On Tuesday I queued for twenty minutes to hear a talk from the “Cyborg Foundation”, who I assume are a rather transparent post-Terminator re-brand of SkyNet. Expecting to hear all about future mechanical adaptations of the human body, I was instead informed that the Cyborg Foundation had mysterious “scheduling conflicts” and therefore regrettably had to cancel – presumably the cyborgs had become sentient. Disappointing as this was, it gave me time to wander around the venue and scope out the teeming stands of the many healthcare start-ups scattered throughout the main hall. After being momentarily distracted by a woman sporting Google Glass specs (which don’t look as pretentious as you’d think actually), I found Ian Kennedy of “NeuroHero” – an Irish mobile app that seeks to improve the communication abilities of people who have language deficits after having a stroke, using speech and language therapy based exercises that can be practised at home.
Much like Jorge Soto’s cancer detector, NeuroHero was born out of human experience – CEO Dr. Aviva Cohen devised the app after her own husband suffered a stroke in 2006. Other companies I encountered were similarly patient-centred, such as MedX, a company which seeks to connect patients in the developing world with a global network of clinicians via online communication. Across the hall I found Orca Health, a USA-based company who have created an app that visualises a patient’s injury for them in 3 dimensions – explaining the available treatments in video format, and allowing patients to hold on to information obtained in consultation with a doctor on their own tablet.
Numerous other web companies such as MyFitness Pal, ANO technologies, and countless others, all sought to empower patients through access to information – thus allowing them to take control of their own health in a very direct fashion.
The energy at the summit is infectious – there’s a sense of ambition, of ingenuity and risk-taking that’s hard not to be compelled by. I was in awe at the sheer scale of vision expressed by all of the start-up founders, who were so evidently passionate about improving the health of ordinary people worldwide. Whether by devising virtual reality based therapies for mental illness, by devising early cancer detection machines for clinical use, or by simply allowing ordinary people to track their own health metrics on their smartphone, these industry pioneers have demonstrated that the technology revolution has only just begun.

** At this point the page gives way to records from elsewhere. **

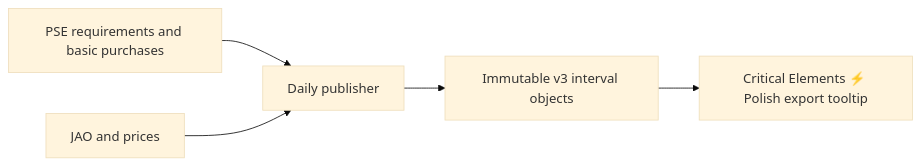
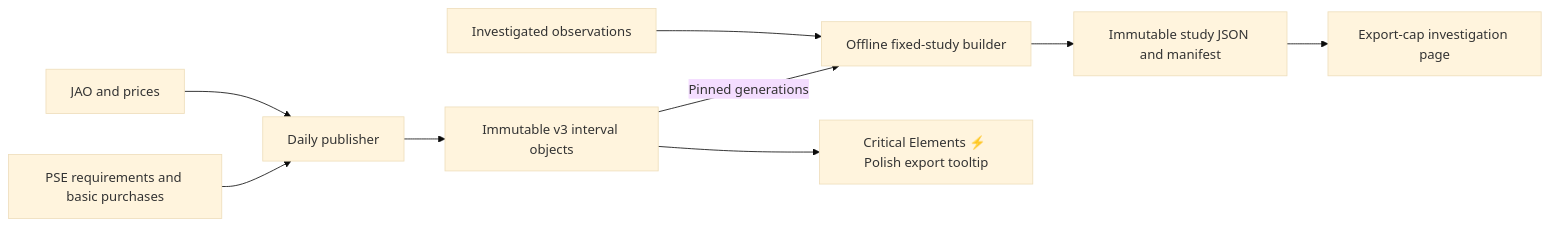
Before and after one commit to zoltanmaric/coppersushi: the diagram in coppersushi/pipelines/cnec/README.md, drawn with Mermaid (base theme). The commit also changed other lines of this file and 42 other files, not shown here.

Commit message:
Add fixed Polish export-cap investigation page

````diff
--- a/coppersushi/pipelines/cnec/README.md
+++ b/coppersushi/pipelines/cnec/README.md
@@ -20,7 +20,11 @@
 ```mermaid
 flowchart LR
     PSE["PSE requirements and basic purchases"] --> Publisher["Daily publisher"]
     Market["JAO and prices"] --> Publisher
     Publisher --> Objects["Immutable v3 interval objects"]
+    Objects -->|Pinned generations| Study["Offline fixed-study builder"]
+    Baseline["Investigated observations"] --> Study
+    Study --> Artifact["Immutable study JSON and manifest"]
+    Artifact --> Page["Export-cap investigation page"]
     Objects --> Tooltip["Critical Elements ⚡️ Polish export tooltip"]
 ```
````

I recently even came across a company who offer train the trainer care courses allowing their students to use virtual reality to experience real life situations they may face within the role, that are not able to be experienced in normal training sessions. This is a huge advancement and could really help benefit all health care professionals.
It seems, therefore, that internet-based technology will continue to do for patients what it has already done for consumers in other fields: address the information imbalance between expert and customer, thus empowering patients to make educated decisions and take control of their own health care. In the words of Dr. Rizzo, “the technology has finally caught up with the vision” – your future health will be quite literally in your own hands.